Those numbers certainly are bigger than the Crist cuts so far, in reality and in projection.
The governor's office said it did not consider Save Our Homes when it made the claim that the Crist tax changes constitute the state's largest. Officials then provided data that showed the saving in the first years of Save Our Homes was modest. But that's because the large savings came in later years as Save Our Homes protected against increases to properties' taxable value.
Failing to consider Save Our Homes didn't sit well with Ken Wilkinson, the Lee County property appraiser who led the push for Save Our Homes — and supported the Crist-led changes.
"I would say Save Our Homes is the largest tax cut in the history of Florida," Wilkinson said. "There is a savings, you can look it up, and it's real."
Wilkinson and Wenner said you can't ignore Save Our Homes just because it was a citizen initiative. Moreover, the Crist-led changes built off Save Our Homes in two major ways — by making Save Our Homes portable and by creating a Save Our Homes style benefit for commercial and rental properties.

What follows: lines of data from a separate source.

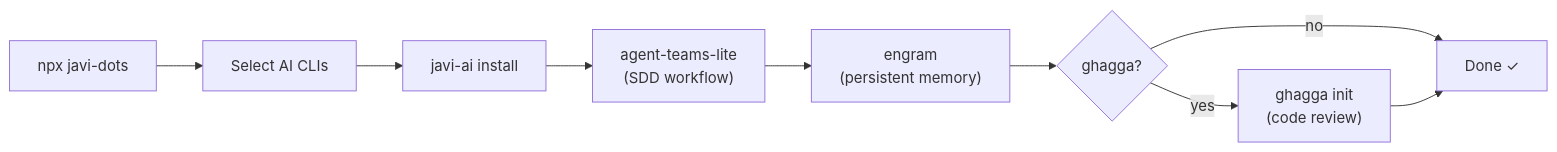
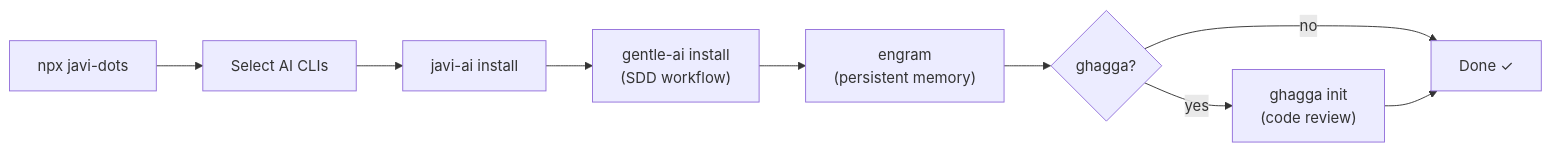
The diagram in README.md (JNZader/javi-dots), drawn with Mermaid before and after one commit. The commit also changed other lines of this file and 15 other files, not shown here.

Commit message:
feat(orchestrator): migrate setup flow from ATL to gentle-ai

````diff
--- a/README.md
+++ b/README.md
@@ -22,11 +22,11 @@
 ```mermaid
 flowchart LR
     A["npx javi-dots"] --> B["Select AI CLIs"]
     B --> C["javi-ai install"]
-    C --> D["agent-teams-lite<br/>(SDD workflow)"]
+    C --> D["gentle-ai install<br/>(SDD workflow)"]
     D --> E["engram<br/>(persistent memory)"]
     E --> F{"ghagga?"}
     F -- yes --> G["ghagga init<br/>(code review)"]
     F -- no --> H["Done ✓"]
     G --> H
 ```
````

If one's a tax cut, so is the other.
The Crist-led changes to Florida's property tax structure certainly required the lowering of tax rates and assessment values throughout Florida. But there are all kinds of holes in projecting the size and scope of the legislation's impact.
- The basis for the governor's estimate assumed a future that did not come to pass. Specifically, the governor's estimates relied on future property values continuing to increase and local governments failing to lower their property tax rate. We now know property values are decreasing.
- The governor's office admits its projections are now inaccurate because of declines in property values statewide.
- A state analysis concluded that the tax measures have failed to produce the savings estimated by the governor. Portability, for instance, was predicted to cut taxable property values by $11.5 billion in 2008. But it cut property values only $3.4 billion, the analysis showed.
Here's the bottom line: While the tax structure changes passed by the Legislature, signed by Crist and approved by voters undoubtedly will result in less property taxes being paid by Florida residents, the specific financial impact of the initiatives remains quite unclear. Experts say projections can be misleading.
But given the decline in home values, we know Crist will have difficulty reaching his claim of $25 billion over five years.
In the absence of additional data, and with the knowledge that Save Our Homes has cut property tax bills for Florida residents $32 billion or more, we can't agree with Crist that the 2007 and 2008 changes constitute the largest tax cut in state history.
We rule Crist's statement False.